Hollywood has been making buddy comedy movies since its inception, as everyone from the Marx Brothers and Laurel and Hardy to Eddie Murphy and Nick Nolte have offered their spins on the classic odd couple formula. In 2016, however, the familiar genre was pushed to its limit.
Swiss Army Man, written and directed by Everything Everywhere All At Once filmmakers Daniel Kwan and Daniel Scheinert (a.k.a. The Daniels), was met with derision and praise when it made its premiere at the 2016 Sundance International Film Festival. Nearly seven years later, Swiss Army Man’s unapologetically oddball energy still feels as vivid and striking now as it did then. The film’s gonzo creative vision has yet to be truly matched.
Now, coming off the Daniels’ recent Oscar nominations for their work on Everything Everywhere All At Once, Swiss Army Man is streaming on HBO Max, and well worth checking out.
Swiss Army Man revolves around one of the strangest duos in the history of cinema. The film follows Hank Thompson (Paul Dano), a suicidal man stranded on a deserted island. His life is saved when he stumbles upon an excessively flatulent corpse he later names Manny (Daniel Radcliffe). Using Manny’s farting body as a propulsive jet ski, Hank sails his way back to America.
From there, we follow Hank as he forms a friendship with Manny, who talks in stilted sentences and is capable of, among other things, filtering unclean water and chopping logs with his arms. Manny’s abilities allow Swiss Army Man to fulfill the promise of its title, and the Daniels don’t ever miss an opportunity to take the film’s body comedy as far as possible. The directing duo, who were previously only known for their work on several memorable music videos for artists like Lil Jon, bring a livewire energy that accentuates the absurd story.
The Daniels’ ability to craft awe-inspiring, punchy montages is particularly notable. The film not only delivers an explosive montage that’s set to a song called “Montage,” but also features a handful of quick, tangent-filled sequences in which Hank tries to explain what normal life is to Manny by showing him flattened pizza boxes, Chinese takeout containers, broken sunglasses, and other pieces of discarded trash.
Underneath every scene is the aggressively odd a capella musical score by Manchester Orchestra, which both heightens the film’s playful spirit and adds an extra layer of surreality to the whole affair. Together, the film’s score, direction, and editing come together to create a piece of art that feels fresh, new, and unlike anything audiences have seen before.
While Swiss Army Man doesn’t land its emotional beats as well as Everything Everywhere All At Once does, the same endearing open-heartedness is present. The Daniels effectively juxtapose the film’s empathy with its raunchy comedy and boundary-pushing transgressiveness. The result presents a seemingly incongruous blend of irreverence and warmth that feels like it could only exist in a movie about a possibly insane man who befriends a flatulent corpse.
Dano and Radcliffe are completely committed to their characters’ absurd yet surprisingly vulnerable friendship, which only makes the film’s underlying sweetness that much more effective.
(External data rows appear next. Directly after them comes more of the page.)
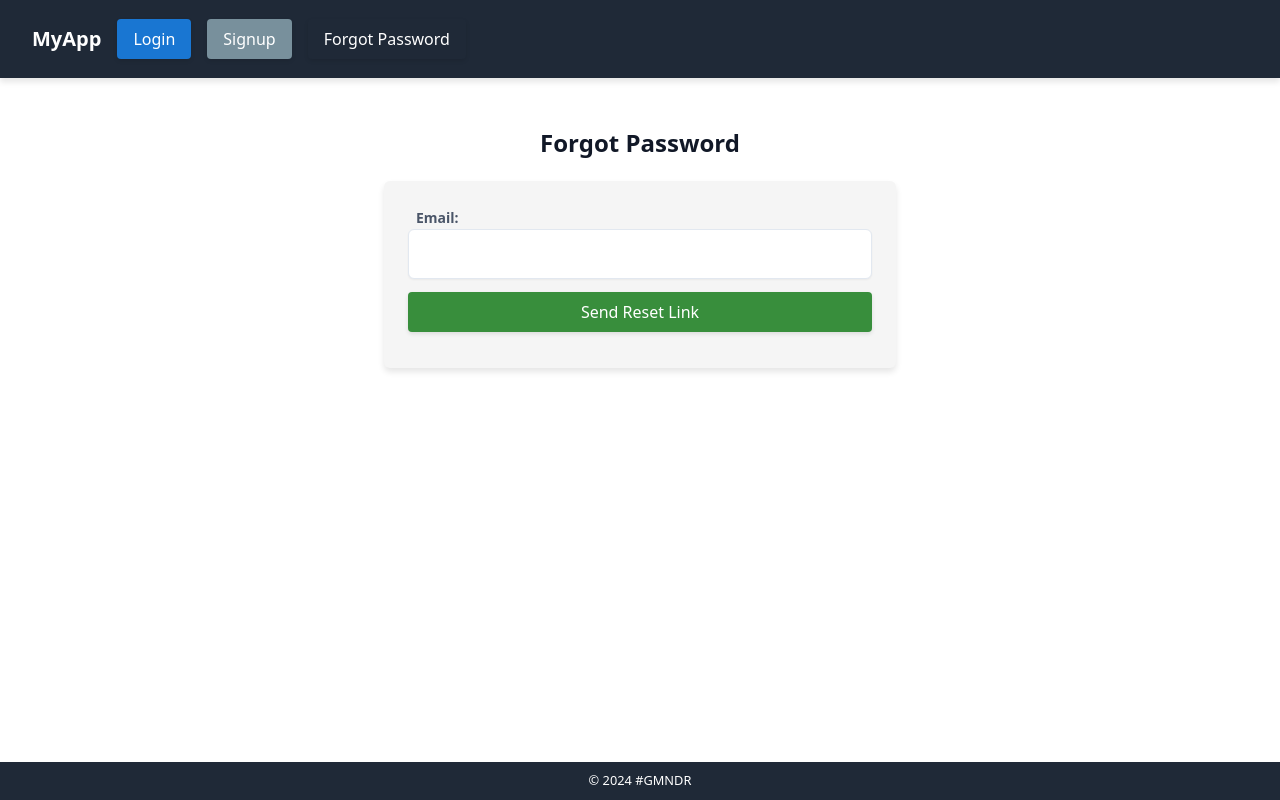
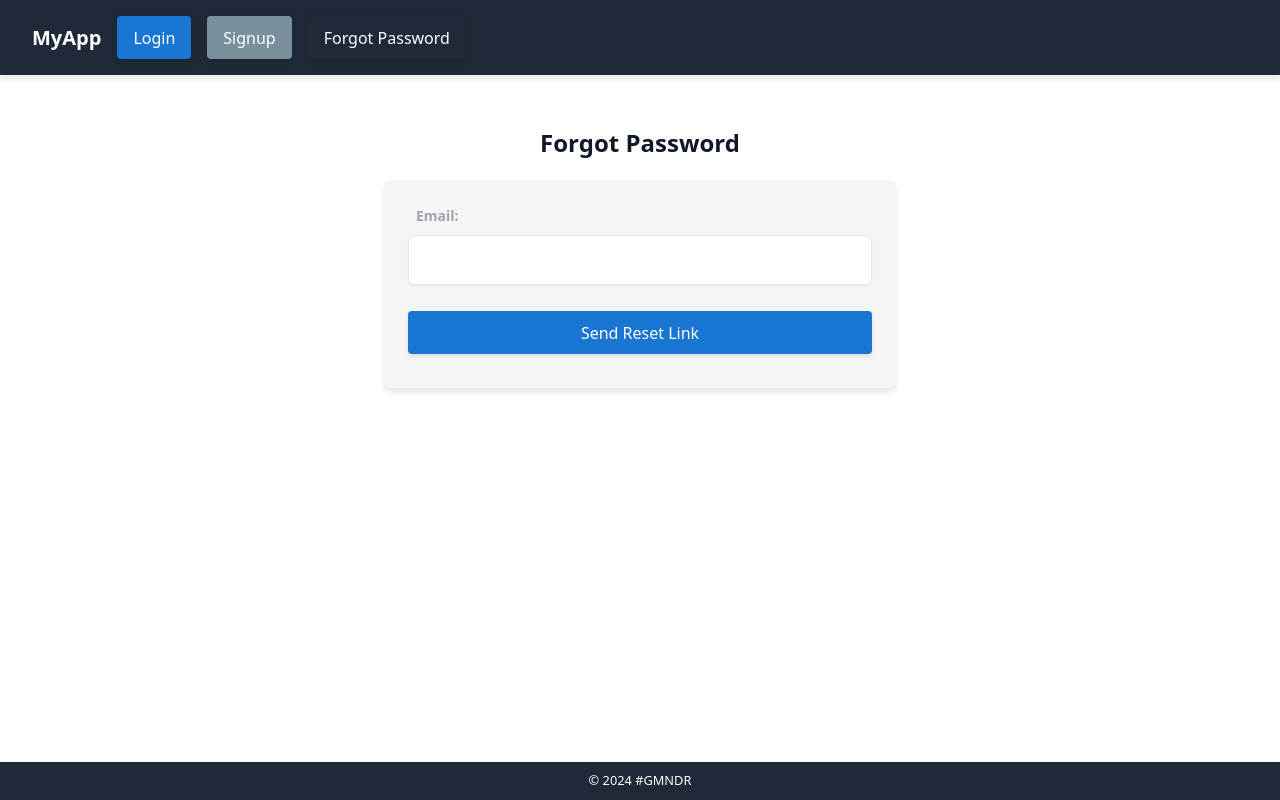
Before and after one commit to markusgemeinder/---gmndr-authentication-demo, a Next.js app: page /forgot-password in a window 1280 px wide. Built offline with nearby package versions, Linux system fonts and the light colour scheme; no server answers.

Commit message:
Finetuning of styled-components and colors

```diff
--- a/app/components/AuthForm/AuthFormStyles.js
+++ b/app/components/AuthForm/AuthFormStyles.js
@@ -37,13 +37,13 @@ export const LabelContainer = styled.div`
   display: flex;
   align-items: center;
   justify-content: space-between;
-  margin-bottom: 0.5rem;
+  margin-bottom: 0.6rem;
 `;
 
 export const Label = styled.label`
   font-size: 0.875rem;
-  font-weight: bold;
-  color: #4a5568;
+  font-weight: 600;
+  color: var(--color-text-light);
   margin: 0 0.5rem;
   line-height: 1.5;
 `;
@@ -113,6 +113,6 @@ export const Divider = styled.div`
 export const ButtonContainer = styled.div`
   display: flex;
   flex-direction: column;
-  gap: 0.5rem;
+  gap: 0.6rem;
   width: 100%;
 `;
--- a/app/components/AuthForm/ForgotPasswordForm.js
+++ b/app/components/AuthForm/ForgotPasswordForm.js
@@ -4,7 +4,15 @@
 
 import { useState } from 'react';
 import Button from '@/app/components/Common/Button';
-import { FormContainer, Label, Input, ButtonContainer, WarningMessage } from './AuthFormStyles';
+import {
+  FormContainer,
+  FormGroup,
+  LabelContainer,
+  Label,
+  Input,
+  ButtonContainer,
+  WarningMessage,
+} from './AuthFormStyles';
 
 export default function ForgotPasswordForm() {
   const [email, setEmail] = useState('');
@@ -25,10 +33,14 @@ export default function ForgotPasswordForm() {
 
   return (
     <FormContainer onSubmit={handleSubmit}>
-      <Label htmlFor='email'>Email:</Label>
-      <Input id='email' type='email' value={email} onChange={(e) => setEmail(e.target.value)} required />
+      <FormGroup>
+        <LabelContainer>
+          <Label htmlFor='email'>Email:</Label>
+        </LabelContainer>
+        <Input id='email' type='email' value={email} onChange={(e) => setEmail(e.target.value)} required />
+      </FormGroup>
       <ButtonContainer>
-        <Button type='submit' bgColor='var(--color-button-save)' hoverColor='var(--color-button-save-hover)'>
+        <Button type='submit' bgColor='var(--color-button-login)' hoverColor='var(--color-button-login-hover)'>
           Send Reset Link
         </Button>
       </ButtonContainer>
--- a/app/components/AuthForm/LoginForm.js
+++ b/app/components/AuthForm/LoginForm.js
@@ -91,8 +91,8 @@ export default function LoginForm({ onLogin, onOAuthLogin, error, onForgotPasswo
           <Button
             type='button'
             onClick={onForgotPassword}
-            bgColor='var(--color-button-hover)'
-            hoverColor='var(--color-button)'
+            bgColor='var(--color-button)'
+            hoverColor='var(--color-button-hover)'
             style={{ width: '100%' }}>
             Forgot Password
           </Button>
--- a/app/components/AuthForm/SignupForm.js
+++ b/app/components/AuthForm/SignupForm.js
@@ -157,8 +157,8 @@ export default function SignupForm() {
       <ButtonContainer>
         <Button
           type='submit'
-          bgColor='var(--color-button-save)'
-          hoverColor='var(--color-button-save-hover)'
+          bgColor='var(--color-button-login)'
+          hoverColor='var(--color-button-login-hover)'
           disabled={password !== repeatPassword || passwordQuality !== ''}>
           Confirm
         </Button>
--- a/app/components/Common/Button.js
+++ b/app/components/Common/Button.js
@@ -15,10 +15,11 @@ const StyledButton = styled.button.withConfig({
 })`
   background-color: ${(props) => props.bgColor || 'var(--color-button)'};
   color: ${(props) => props.color || 'var(--color-button-text)'};
-  padding: 0.5rem 1rem;
+  padding: 0.6rem 1rem;
   border-radius: 0.25rem;
   box-shadow: 0 2px 4px rgba(0, 0, 0, 0.1);
-  margin: 0.8rem 0;
+  margin: 0.6rem 0;
+  /* font-weight: 500; */
   cursor: pointer;
 
   &:hover {
```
As a result, Manny and Hank not only believably reshape the other’s view of life, but also use each other to create the world’s first human jet ski. What other buddy duo in movie history can you say that about?
Swiss Army Man is streaming now on HBO Max.